The terms assault and battery are often used interchangeably by individuals. You have probably also heard these terms in television shows and movies from time to time.
Many states have laws that separate assault from battery, usually with the battery element being the most severe. In Maryland, no battery law exists, but defendants still risk harsh consequences if convicted of assault.
Degrees of assault charges
Since the state has no battery law for especially egregious conduct, you might wonder how it separates one assault from another.

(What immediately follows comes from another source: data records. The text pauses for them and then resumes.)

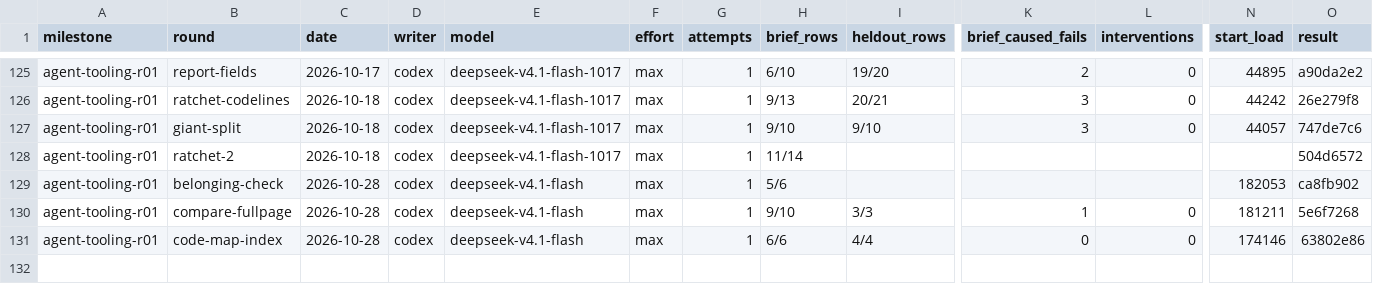
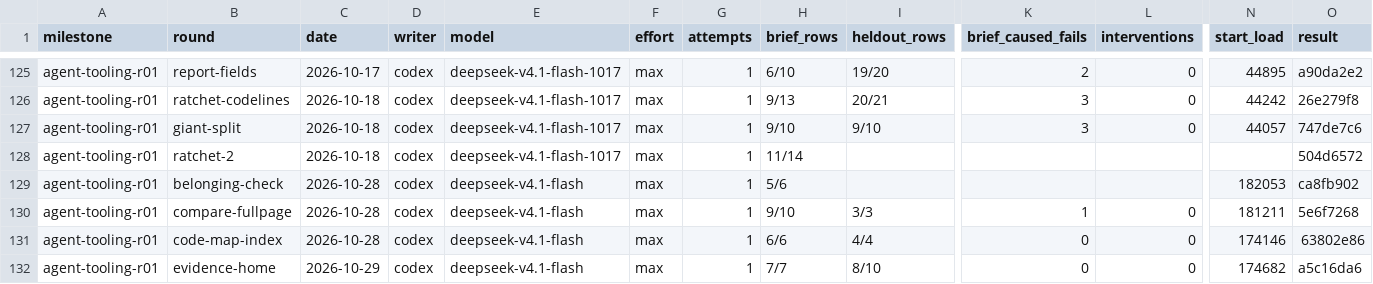
Before and after one commit to zsnqi/fitway, a TSV file: docs/phase-records/handoffs/agent-environment/rounds.tsv, drawn as a sheet; only a part is shown, gaps mark what is left out; rows hold the shown columns only; the diff names each change by its address in the sheet, - before the commit and + after, or states it on an @@ line.

Commit message:
docs(records): evidence-home's round record, its ROUNDS.md line and rounds.tsv row; coordinator folders are made with run-folder:new (WORKING_AGREEMENTS); code-map-index's record without run time

```diff
--- a/docs/phase-records/handoffs/agent-environment/rounds.tsv
+++ b/docs/phase-records/handoffs/agent-environment/rounds.tsv
+row 132: agent-tooling-r01 | evidence-home | 2026-10-29 | codex | deepseek-v4.1-flash | max | 1 | 7/7 | 8/10 | 0 | 0 | 174682 | a5c16da6
```
Also changed, not shown: 4 other files.
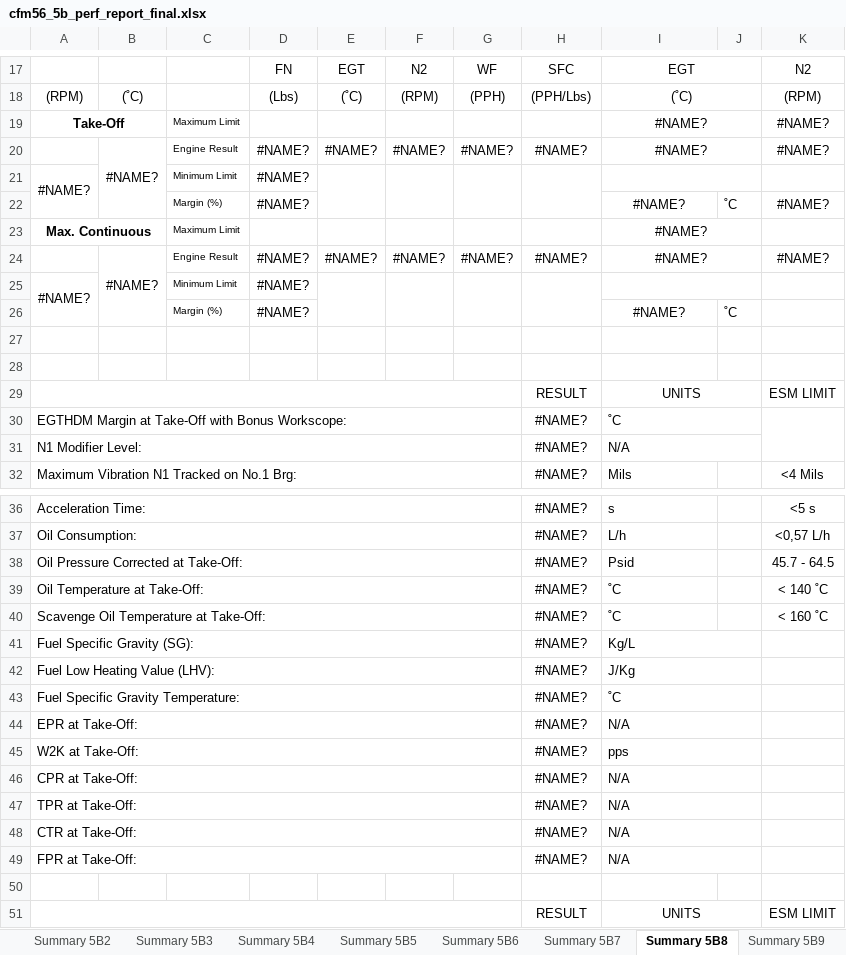
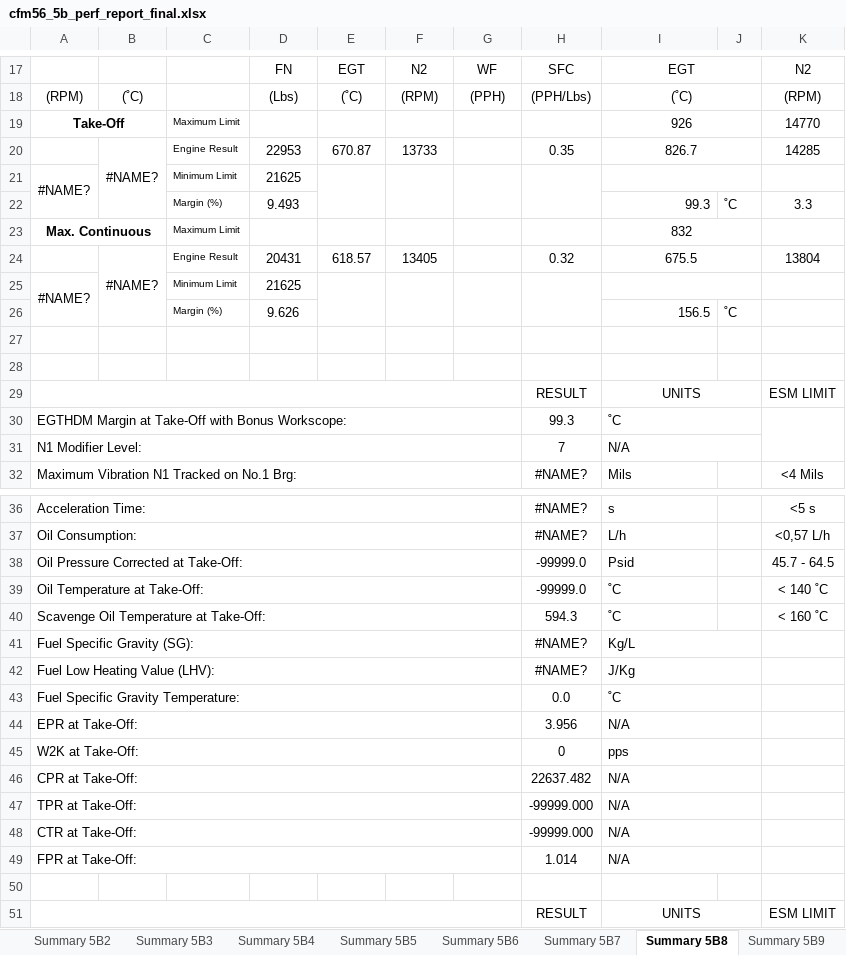
Before and after one commit to casagou/GATES-Configuration, an Excel workbook: proDAS folder MgtGUI - incl RAVE template reports/Rave/categories/All_CFM56-5B/Reports/Populated/cfm56_5b_perf_report_final.xlsx, sheet Summary 5B8, drawn as a sheet; only a part is shown, gaps mark what is left out; values as stored, in another font and other column widths than the file's, no borders; charts and pictures and conditional formats not drawn; removed rows and columns are numbered as before the commit, all else as after; the diff covers the shown part only; the diff names each change by its address in the sheet, - before the commit and + after, or states it on an @@ line.

Commit message:
Adds RAVE report templates for all engines - prior shipping
issue: transient logs in RAVE reports templates not working.

```diff
--- a/proDAS folder MgtGUI - incl RAVE template reports/Rave/categories/All_CFM56-5B/Reports/Populated/cfm56_5b_perf_report_final.xlsx (sheet Summary 5B8)
+++ b/proDAS folder MgtGUI - incl RAVE template reports/Rave/categories/All_CFM56-5B/Reports/Populated/cfm56_5b_perf_report_final.xlsx (sheet Summary 5B8)
-I19: #NAME?
+I19: 926
-K19: #NAME?
+K19: 14770
-row 20:  | #NAME? | Engine Result | #NAME? | #NAME? | #NAME? | #NAME? | #NAME? | #NAME? |  | #NAME?
+row 20:  | #NAME? | Engine Result | 22953 | 670.87 | 13733 |  | 0.35 | 826.7 |  | 14285
-D21: #NAME?
+D21: 21625
-row 22:  |  | Margin (%) | #NAME? |  |  |  |  | #NAME? | ˚C | #NAME?
+row 22:  |  | Margin (%) | 9.493 |  |  |  |  | 99.3 | ˚C | 3.3
-I23: #NAME?
+I23: 832
-row 24:  | #NAME? | Engine Result | #NAME? | #NAME? | #NAME? | #NAME? | #NAME? | #NAME? |  | #NAME?
+row 24:  | #NAME? | Engine Result | 20431 | 618.57 | 13405 |  | 0.32 | 675.5 |  | 13804
-D25: #NAME?
+D25: 21625
-D26: #NAME?
+D26: 9.626
-I26: #NAME?
+I26: 156.5
-I26 alignment: center
+I26 alignment: right
-H30: #NAME?
+H30: 99.3
-H31: #NAME?
+H31: 7
-H38:H39: #NAME?
+H38:H39: -99999.0
-H40: #NAME?
+H40: 594.3
-H43: #NAME?
+H43: 0.0
-H44: #NAME?
+H44: 3.956
-H45: #NAME?
+H45: 0
-H46: #NAME?
+H46: 22637.482
-H47:H48: #NAME?
+H47:H48: -99999.000
-H49: #NAME?
+H49: 1.014
```
Also changed, not shown: 2 edited cells elsewhere in this sheet, sheet DataSheet, sheet Performances B1-B2, sheet Summary 5B4, sheet Summary 5B3, sheet Summary 5B2, sheet Summary 5B6, 6 more sheets, formulas that keep their value, proDAS folder MgtGUI - incl RAVE template reports/Rave/categories/All_CFM56-5B/Reports/CFM56_5B_PERF_REPORT_Final.xlsx, proDAS folder MgtGUI - incl RAVE template reports/Rave/categories/All_CFM56-5B/Reports/cfm56_5b_perf_report_final.-backup.xlsx, 40 other files.
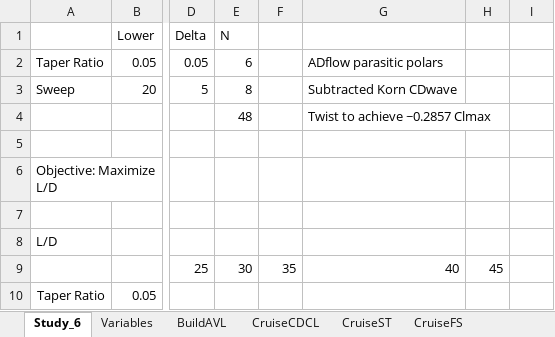
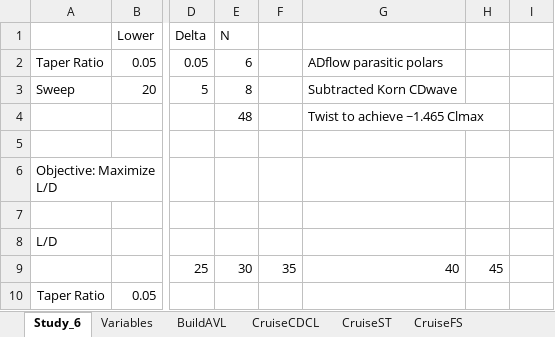
Before and after one commit to WiiHaveFun/NoThaiGrubbin-Repo, an Excel workbook: Aero/PlanformTrade1/Excel/PlanformTrade1.xlsm, sheet Study_6, drawn as a sheet; only a part is shown, gaps mark what is left out; values as stored, in another font and other column widths than the file's, no borders; conditional formats not drawn; the diff names each change by its address in the sheet, - before the commit and + after, or states it on an @@ line.

```diff
--- a/Aero/PlanformTrade1/Excel/PlanformTrade1.xlsm (sheet Study_6)
+++ b/Aero/PlanformTrade1/Excel/PlanformTrade1.xlsm (sheet Study_6)
-G4: Twist to achieve ~0.2857 Clmax
+G4: Twist to achieve ~1.465 Clmax
```
Also changed, not shown: sheet CruiseFS, sheet CruiseST, sheet Variables, other sheet tabs, 7 other files.
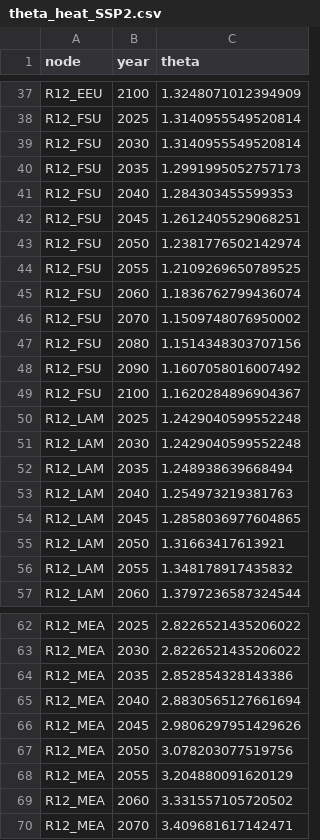
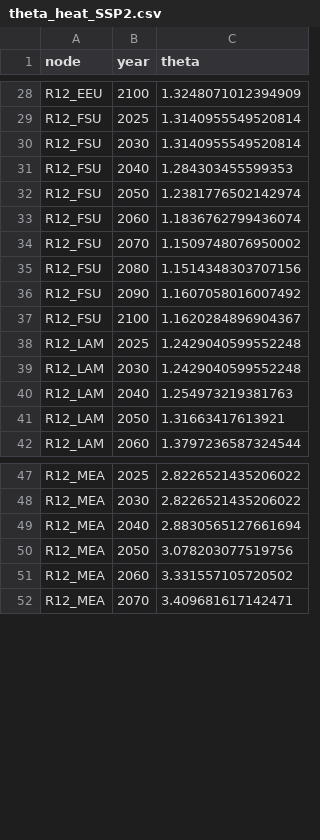
Before and after one commit to Wegatriespython/message-ix-models, a CSV file: message_ix_models/data/buildings/theta_heat_SSP2.csv, drawn as a sheet; only a part is shown, gaps mark what is left out; the diff covers the shown part only; the diff names each change by its address in the sheet, - before the commit and + after, or states it on an @@ line.

```diff
--- a/message_ix_models/data/buildings/theta_heat_SSP2.csv
+++ b/message_ix_models/data/buildings/theta_heat_SSP2.csv
-row 40: R12_FSU | 2035 | 1.2991995052757173
-row 42: R12_FSU | 2045 | 1.2612405529068251
-row 44: R12_FSU | 2055 | 1.2109269650789525
-row 52: R12_LAM | 2035 | 1.248938639668494
-row 54: R12_LAM | 2045 | 1.2858036977604865
-row 56: R12_LAM | 2055 | 1.348178917435832
-row 64: R12_MEA | 2035 | 2.852854328143386
-row 66: R12_MEA | 2045 | 2.9806297951429626
-row 68: R12_MEA | 2055 | 3.204880091620129
```
Also changed, not shown: 27 removed rows elsewhere in this file, message_ix_models/data/buildings/theta_cool_SSP2.csv, 1 other file.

Maryland statutes define two degrees of assault that apply to most situations.
- First-degree assault—25 years of imprisonment or less
- Second-degree assault—10 years or less in prison and fines of $5,000 or less
- Additionally, inmates in state prisons may face third-degree misdemeanor assault charges for attacks on guards or officers.
How are charges determined?
You will likely face second-degree charges if the alleged conduct includes committing, attempting to commit or threatening offensive physical contact.
The prosecutor will probably charge you with first-degree assault if your case involves committing, attempting to commit or threatening serious physical injury.
Pursue a solid defense
Make no mistake; both charges put you at risk of incurring life-changing penalties if the court convicts you. Acting early to build a criminal defense gives you and your counsel time to investigate, gather evidence and create a strategy.
You may feel hopeless about your situation, but delving into the law while creating your defense could improve your situation. The more you know and understand about assault charges, the better your odds of obtaining a favorable outcome.